Am trying to understand the phase where the symmetric key is getting generating. From what I am understanding Diffie-Hellman is used to derive the symmetric key in TLS1.3

I am reading this tls explanation and so many keys are derived

Is the shared secret the symmetric key and from it, we can generate the following keys?

early_secret= HKDF-Extract( salt=00,  key=00...)
empty_hash= SHA256("")
derived_secret= HKDF-Expand-Label(key = early_secret,  label = "derived",  context = empty_hash, len = 32)
handshake_secret= HKDF-Extract(salt = derived_secret, key = shared_secret)
client_handshake_traffic_secret= HKDF-Expand-Label(key = handshake_secret, label = "c hs traffic", context = hello_hash, len = 32)
server_handshake_traffic_secret= HKDF-Expand-Label(key = handshake_secret, label = "s hs traffic", context = hello_hash,len = 32)
client_handshake_key=HKDF-Expand-Label(key= client_handshake_traffic_secret, label = "key", context = "", len = 16)
server_handshake_key=HKDF-Expand-Label(key=server_handshake_traffic_secret, label = "key", context = "",  len = 16)
client_handshake_iv= HKDF-Expand-Label( key = client_handshake_traffic_secret,  label = "iv",  context = "", len = 12)
server_handshake_iv=HKDF-Expand-Label(key= server_handshake_traffic_secret,  label = "iv", context = "", len = 12)

So which is the symmetric key that inserts as input in AEAD?
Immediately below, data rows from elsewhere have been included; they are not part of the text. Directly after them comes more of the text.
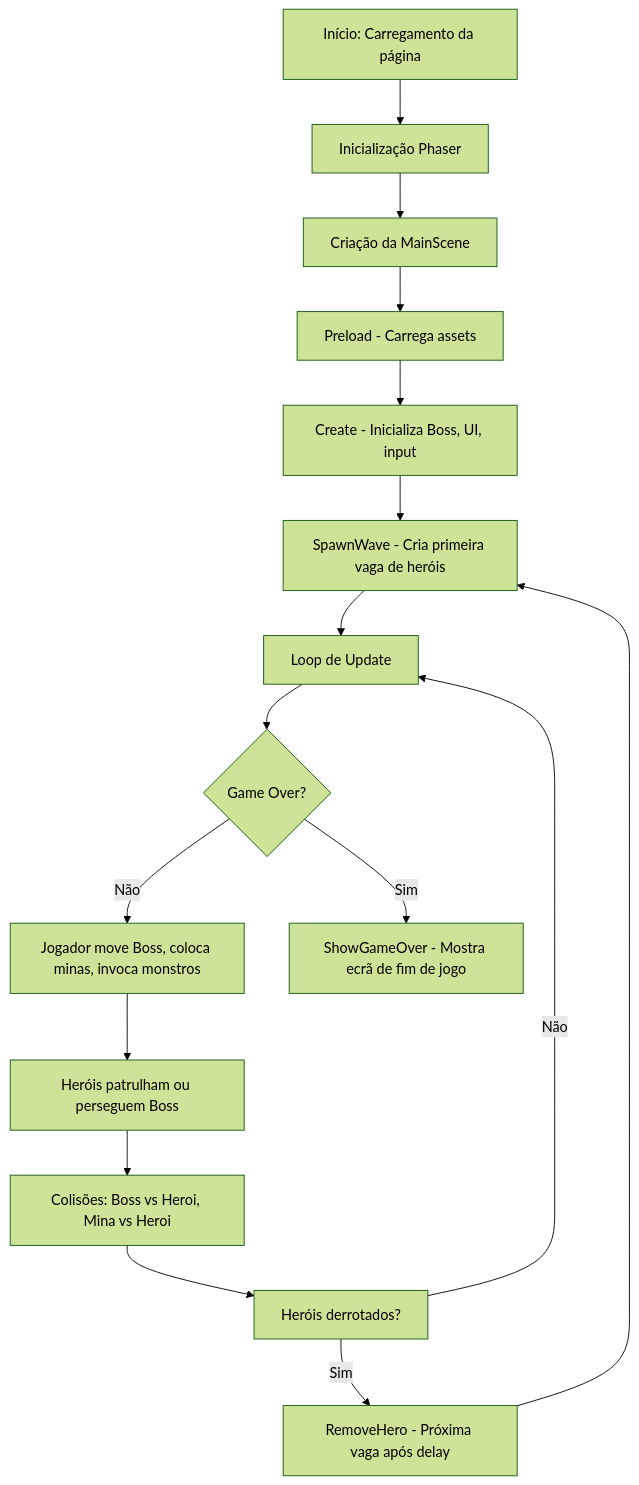
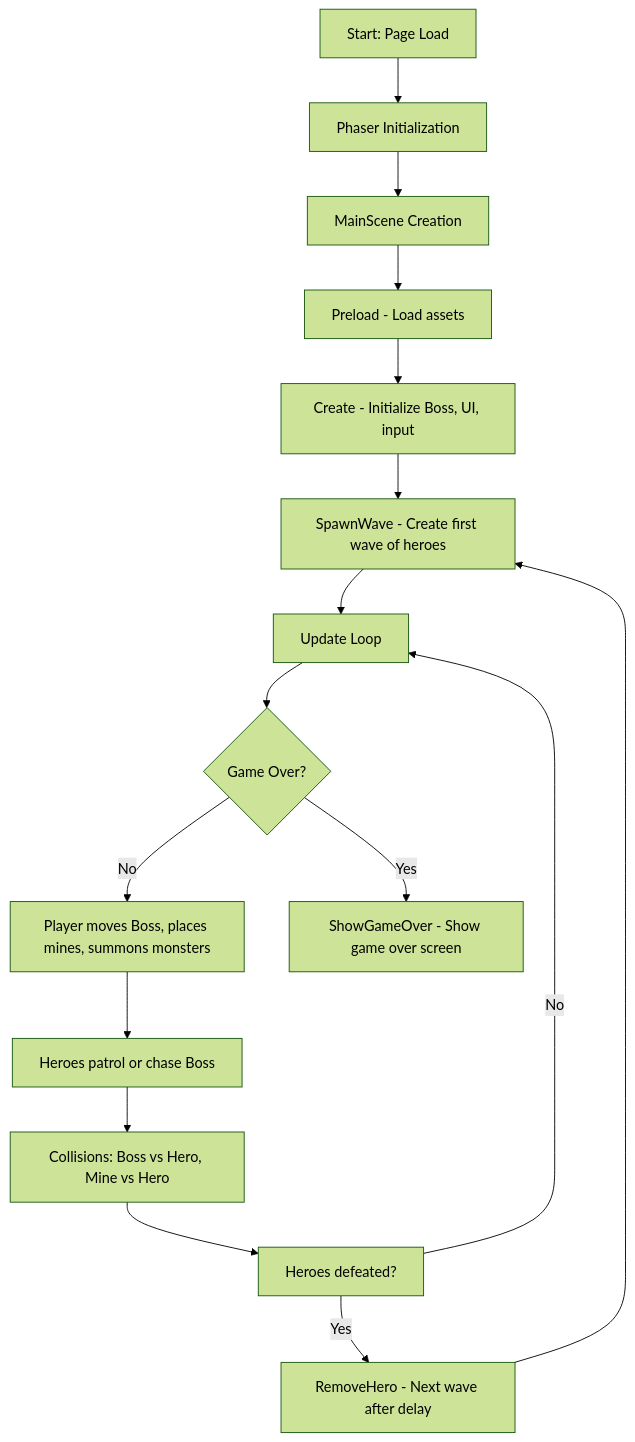
One commit to lfbn/reverse-dungeon changed the diagram in docs/Flow.md. Above: the diagram before and after it, drawn with Mermaid (forest theme). The commit also changed 5 other files, not shown here.

Commit message:
Add FAQ and Heroes documentation, translating existing content to English and enhancing game information. Remove outdated Portuguese files for consistency.

````diff
--- a/docs/Flow.md
+++ b/docs/Flow.md
@@ -1,18 +1,18 @@
 ```mermaid
 flowchart TD
-    A[Início: Carregamento da página] --> B[Inicialização Phaser]
-    B --> C[Criação da MainScene]
-    C --> D[Preload - Carrega assets]
-    D --> E[Create - Inicializa Boss, UI, input]
-    E --> F[SpawnWave - Cria primeira vaga de heróis]
-    F --> G[Loop de Update]
+    A[Start: Page Load] --> B[Phaser Initialization]
+    B --> C[MainScene Creation]
+    C --> D[Preload - Load assets]
+    D --> E[Create - Initialize Boss, UI, input]
+    E --> F[SpawnWave - Create first wave of heroes]
+    F --> G[Update Loop]
     G --> H{Game Over?}
-    H -- Não --> I[Jogador move Boss, coloca minas, invoca monstros]
-    I --> J[Heróis patrulham ou perseguem Boss]
-    J --> K[Colisões: Boss vs Heroi, Mina vs Heroi]
-    K --> L[Heróis derrotados?]
-    L -- Sim --> M[RemoveHero - Próxima vaga após delay]
+    H -- No --> I[Player moves Boss, places mines, summons monsters]
+    I --> J[Heroes patrol or chase Boss]
+    J --> K[Collisions: Boss vs Hero, Mine vs Hero]
+    K --> L[Heroes defeated?]
+    L -- Yes --> M[RemoveHero - Next wave after delay]
     M --> F
-    L -- Não --> G
-    H -- Sim --> N[ShowGameOver - Mostra ecrã de fim de jogo]
+    L -- No --> G
+    H -- Yes --> N[ShowGameOver - Show game over screen]
 ```
````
  • The value called key and iv for the client are the input to the AEAD the client uses to write (and server uses to read), and the values called key and iv for the server are the inputs to the AEAD the server uses to write and the client uses to read.
    – Z.T.
    Jan 29, 2021 at 14:39
  • @ Z.T. thanks I was thought that was the shared_secret that get into the symmetric cipher and then into AEAD? Also, the link above generates application keys. Where are they using? Last here dev.to/techschoolguru/… they use a nonce value into the symmetric algorithm and AEAD? Can I use the nonce value instead of IV key?
    – loutsi1
    Jan 29, 2021 at 14:48
  • Why do you you so adamantly refuse to read the RFCs? Every effort is made so you could read them. Do you have a language barrier problem? Symmetric primitives use a value, called IV or nonce, and they specify the requirements for it and its size (there are differences which cause the change in term). Things like TLS that use symmetric primitives and have used CBC with IV in the 90s and now use AEAD with nonce maybe have not updated the terminology, but they spell out what to do. What are "application keys"? Is that a term from the RFC?
    – Z.T.
    Jan 29, 2021 at 14:56
  • I have a meta-question. You have asked a lot of questions about TLS recently. It seems you are trying to figure out how it works, as if you are trying to build an implementation, or maybe just verify one. But your questions do not demonstrate enough familiarity with the basics of the cryptographic primitives and cryptographic protocols (the way primitives are combined safely) for anyone to trust you to do anything correctly by yourself. What are you trying to achieve? Why? Why are you not doing the most straightforward thing, read the RFCs and the open source implementations?
    – Z.T.
    Jan 29, 2021 at 15:01
  • @Z.T."anyone to trust you to do anything correctly by yourself". You have the right to not answer any question here but you can not tell anyone those things. I think that you offend me here Mr. Let's close all the security forum and lets just read the rfcs
    – loutsi1
    Jan 29, 2021 at 15:16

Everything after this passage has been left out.